I did not get to the more advanced and cumulative portions of the game like raids, shared missions, and other World of Warcraft sounding themes as that would have taken a larger time commitment that I was able to give to this title. Likewise, PvP is off by default but is available for players to activate. PvP inside of Heroes vs Villains zones are featured in the game dynamic.
Nonexistent soundtrack and lackluster, repetitious sounds in this game are a big minus for the experience for me. With the lack of an immersive experience, I was constantly aware of how I wasn’t enjoying myself and was bored with the environment, tasks, and controls.
Since the game has been out for years, they have added a couple more classes of characters or epic classes of both hero and villain as rewards for leveling up a character to the level cap. Since I haven’t been a long time player of the game, I can’t relay any first hand knowledge about them, but new content is always fresh and appreciated.
I think I would be remiss in mentioning that the path of development seems to have split from NCsoft. Cryptic Studios, the same production house that developed City of Heroes, has Champions Online in beta and slated for a Spring release. Champions is said to be a version 2.0 of City of Heroes and is being released for PC and Xbox 360. More so, it seems to have the same features and mechanics of City of Heroes, only with deeper pockets for its production. Perhaps this is why they were acquired by Atari owner and Infogrames CEO David Gardener this December.
After years of massively budgeted online role playing games, you would think that the smaller players like NCsoft would take note of the lessons learned in interfacing that lends itself to a more intuitive and immersive experience and have the ability to adjust. There will always be fans of the comic book style that will want to create their own character and play with it and other like minded people, so there will be people who will want to play this game. Unfortunately when Champions Online hits Xbox 360 and PC, City of Heroes is going to be under serious pressure as a dated MMO. Rich in lens flair type effects reminiscent of a Voodoo video card demo and facing what appears to be the next generation version of the superheroes online franchise created by the same development team. That being said, with their decent subscriber base and user content authorship scheduled for release in the next update, there may be some lasting appeal in City of Heroes for existing players.
If you are new to RPGs, MMOGs, or games in general, this might be a fun game to pick up to play with the thousands of other active players.
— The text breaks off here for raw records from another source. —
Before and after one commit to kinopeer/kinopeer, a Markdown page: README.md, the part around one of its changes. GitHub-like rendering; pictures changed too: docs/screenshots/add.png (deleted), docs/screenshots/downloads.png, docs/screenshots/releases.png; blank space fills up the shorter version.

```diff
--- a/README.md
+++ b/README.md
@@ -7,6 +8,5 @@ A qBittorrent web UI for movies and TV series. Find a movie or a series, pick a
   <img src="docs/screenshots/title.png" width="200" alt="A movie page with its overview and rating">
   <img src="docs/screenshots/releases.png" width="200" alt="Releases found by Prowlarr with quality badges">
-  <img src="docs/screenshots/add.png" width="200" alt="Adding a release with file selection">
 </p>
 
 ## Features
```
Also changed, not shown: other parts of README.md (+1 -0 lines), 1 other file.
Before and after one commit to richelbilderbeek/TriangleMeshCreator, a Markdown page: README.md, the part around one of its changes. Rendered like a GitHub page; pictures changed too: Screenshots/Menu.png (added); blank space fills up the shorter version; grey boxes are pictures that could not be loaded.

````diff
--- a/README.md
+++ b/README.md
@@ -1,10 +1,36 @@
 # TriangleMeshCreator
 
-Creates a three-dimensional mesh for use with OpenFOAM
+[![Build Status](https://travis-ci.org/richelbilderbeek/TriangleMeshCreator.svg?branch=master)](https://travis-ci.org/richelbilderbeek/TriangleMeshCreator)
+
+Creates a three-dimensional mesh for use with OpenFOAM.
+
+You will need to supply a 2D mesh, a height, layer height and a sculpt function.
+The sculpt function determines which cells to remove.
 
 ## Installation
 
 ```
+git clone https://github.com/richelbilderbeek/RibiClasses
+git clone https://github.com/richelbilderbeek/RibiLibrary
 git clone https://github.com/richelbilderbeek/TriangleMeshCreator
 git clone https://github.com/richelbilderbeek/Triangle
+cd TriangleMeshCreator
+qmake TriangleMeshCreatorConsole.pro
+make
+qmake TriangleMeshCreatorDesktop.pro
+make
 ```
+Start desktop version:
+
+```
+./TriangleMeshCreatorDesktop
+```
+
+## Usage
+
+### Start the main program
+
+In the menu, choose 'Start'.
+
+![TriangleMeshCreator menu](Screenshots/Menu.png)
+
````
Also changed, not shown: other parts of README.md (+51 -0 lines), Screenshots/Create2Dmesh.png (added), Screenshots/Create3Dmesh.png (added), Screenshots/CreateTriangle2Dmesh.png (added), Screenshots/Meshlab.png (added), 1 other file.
Because of the lack of any coherent story, sounds, other player interaction (due to the nature of the isolated preview server), I found City of Heroes to be simple and unchallenging.
What will the final verdict be? We’ll give you our final opinions in Diehard GameFAN’s full review when the game releases later this month in January!